## EXERCISE OBJECTIVE
Among the records below, find the lines that contain "against" and copy each of them.

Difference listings
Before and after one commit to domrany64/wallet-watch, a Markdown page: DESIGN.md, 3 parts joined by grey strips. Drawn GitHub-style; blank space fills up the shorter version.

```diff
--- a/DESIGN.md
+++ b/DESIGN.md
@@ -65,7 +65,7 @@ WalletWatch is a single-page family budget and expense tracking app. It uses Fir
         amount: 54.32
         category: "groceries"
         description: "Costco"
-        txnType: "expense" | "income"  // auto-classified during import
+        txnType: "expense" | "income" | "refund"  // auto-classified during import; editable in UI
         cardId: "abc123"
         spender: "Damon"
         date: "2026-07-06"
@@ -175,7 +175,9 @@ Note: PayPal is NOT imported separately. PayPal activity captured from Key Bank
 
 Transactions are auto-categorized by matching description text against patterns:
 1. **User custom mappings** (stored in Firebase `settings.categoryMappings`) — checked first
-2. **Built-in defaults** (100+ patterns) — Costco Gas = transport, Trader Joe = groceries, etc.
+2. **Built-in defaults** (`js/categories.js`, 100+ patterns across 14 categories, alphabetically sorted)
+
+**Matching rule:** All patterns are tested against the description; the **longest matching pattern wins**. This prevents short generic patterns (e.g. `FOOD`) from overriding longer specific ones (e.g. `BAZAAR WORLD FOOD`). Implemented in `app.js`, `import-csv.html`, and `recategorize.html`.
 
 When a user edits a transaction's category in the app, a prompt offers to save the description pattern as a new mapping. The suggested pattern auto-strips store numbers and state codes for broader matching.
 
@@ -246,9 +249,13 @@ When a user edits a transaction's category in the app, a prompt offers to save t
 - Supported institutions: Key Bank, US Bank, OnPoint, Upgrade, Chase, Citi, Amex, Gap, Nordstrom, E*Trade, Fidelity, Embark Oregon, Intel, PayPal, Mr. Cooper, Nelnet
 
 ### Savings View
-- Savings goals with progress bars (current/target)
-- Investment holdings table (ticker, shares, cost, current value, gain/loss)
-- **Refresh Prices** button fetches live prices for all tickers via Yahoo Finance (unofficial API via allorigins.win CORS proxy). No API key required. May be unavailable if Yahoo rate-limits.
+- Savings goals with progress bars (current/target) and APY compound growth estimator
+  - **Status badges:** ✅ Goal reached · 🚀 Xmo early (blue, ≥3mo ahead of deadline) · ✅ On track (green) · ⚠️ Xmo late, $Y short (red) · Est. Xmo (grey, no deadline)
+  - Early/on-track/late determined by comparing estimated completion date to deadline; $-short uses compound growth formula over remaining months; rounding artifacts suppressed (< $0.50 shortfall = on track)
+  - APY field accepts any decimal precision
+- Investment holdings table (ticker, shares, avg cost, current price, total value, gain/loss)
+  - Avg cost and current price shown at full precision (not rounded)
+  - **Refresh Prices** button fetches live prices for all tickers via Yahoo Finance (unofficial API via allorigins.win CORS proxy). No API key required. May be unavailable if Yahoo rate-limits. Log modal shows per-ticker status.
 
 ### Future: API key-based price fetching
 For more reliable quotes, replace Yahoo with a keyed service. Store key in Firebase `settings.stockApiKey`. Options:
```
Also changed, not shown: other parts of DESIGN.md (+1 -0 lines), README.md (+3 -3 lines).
--
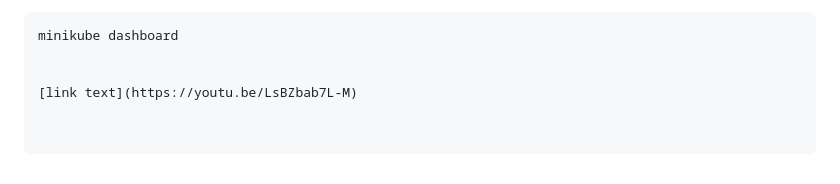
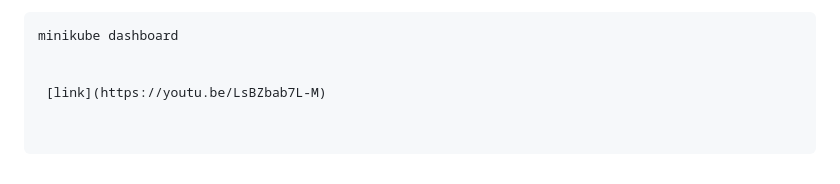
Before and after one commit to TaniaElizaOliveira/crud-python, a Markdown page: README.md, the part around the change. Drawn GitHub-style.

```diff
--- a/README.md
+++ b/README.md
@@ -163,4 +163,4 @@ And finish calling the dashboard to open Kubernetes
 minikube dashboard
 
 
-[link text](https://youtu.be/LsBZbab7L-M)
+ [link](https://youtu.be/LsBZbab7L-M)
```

## RESPONSE AREA
 Transactions are auto-categorized by matching description text against patterns:
+**Matching rule:** All patterns are tested against the description; the **longest matching pattern wins**. This prevents short generic patterns (e.g. `FOOD`) from overriding longer specific ones (e.g. `BAZAAR WORLD FOOD`). Implemented in `app.js`, `import-csv.html`, and `recategorize.html`.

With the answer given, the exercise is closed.